ACTION ITEM: Each record here should be printed again exactly; please leave its pictures out.

(Version comparison data)

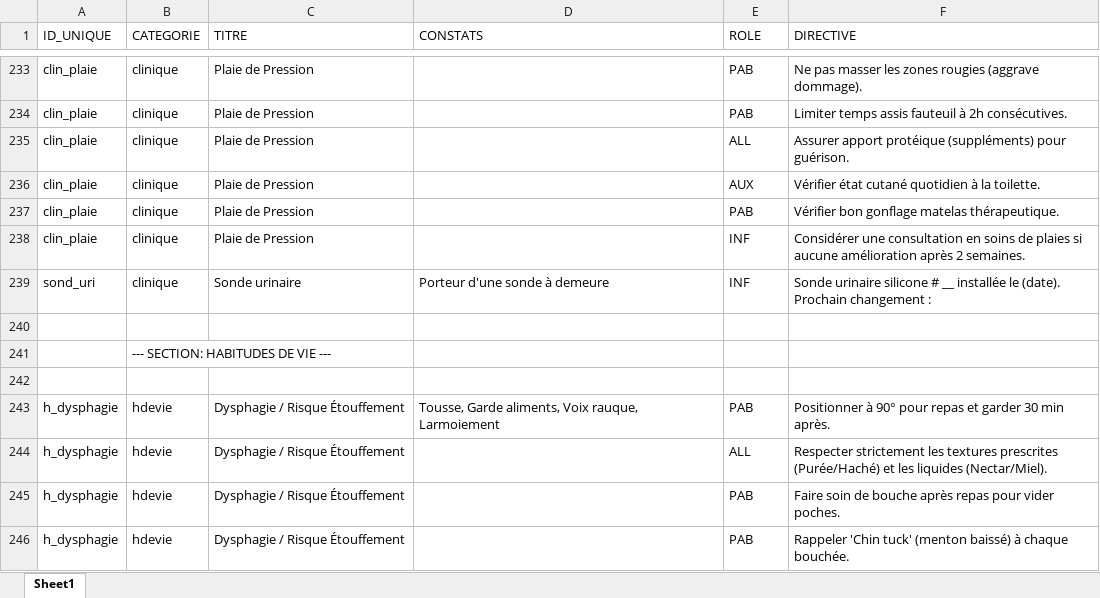
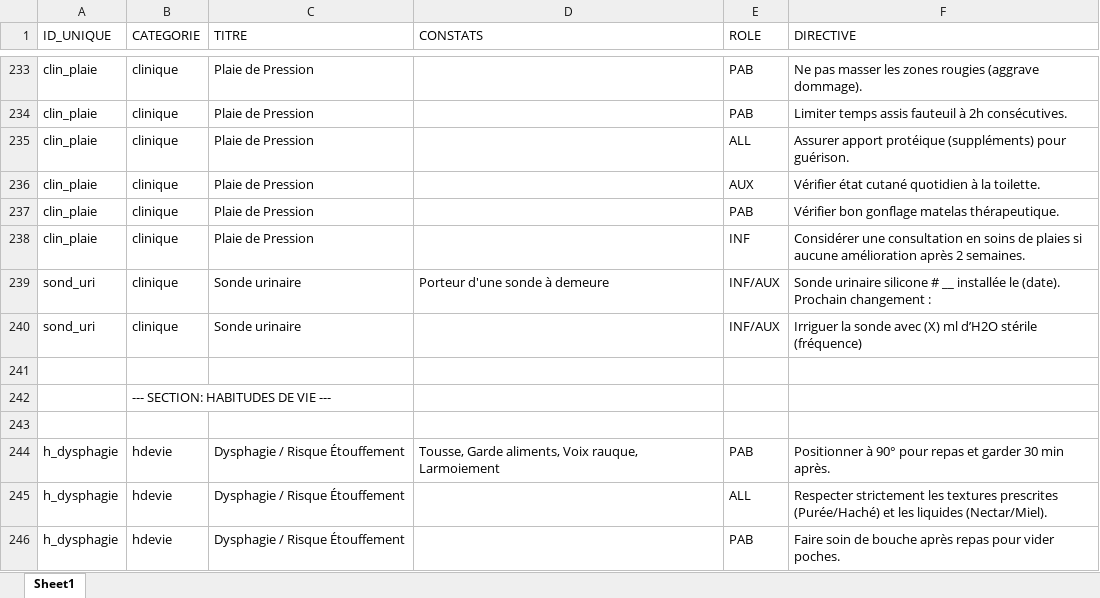
Before and after one commit to davedionl112/ptiexpert, an Excel workbook: banque_pti.xlsx, sheet Sheet1, drawn as a sheet; only a part is shown, gaps mark what is left out; the shorter side is filled out with more unchanged rows; values as stored, in another font and other column widths than the file's, no borders; the diff names each change by its address in the sheet, - before the commit and + after, or states it on an @@ line.

Commit message:
Add files via upload

```diff
--- a/banque_pti.xlsx (sheet Sheet1)
+++ b/banque_pti.xlsx (sheet Sheet1)
-E239 (ROLE): INF
+E239 (ROLE): INF/AUX
+row 240: sond_uri | clinique | Sonde urinaire |  | INF/AUX | Irriguer la sonde avec (X) ml d’H2O stérile (fréquence)
```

TASK SOLUTION:
Before and after one commit to davedionl112/ptiexpert, an Excel workbook: banque_pti.xlsx, sheet Sheet1, drawn as a sheet; only a part is shown, gaps mark what is left out; the shorter side is filled out with more unchanged rows; values as stored, in another font and other column widths than the file's, no borders; the diff names each change by its address in the sheet, - before the commit and + after, or states it on an @@ line.

Commit message:
Add files via upload

```diff
--- a/banque_pti.xlsx (sheet Sheet1)
+++ b/banque_pti.xlsx (sheet Sheet1)
-E239 (ROLE): INF
+E239 (ROLE): INF/AUX
+row 240: sond_uri | clinique | Sonde urinaire |  | INF/AUX | Irriguer la sonde avec (X) ml d’H2O stérile (fréquence)
```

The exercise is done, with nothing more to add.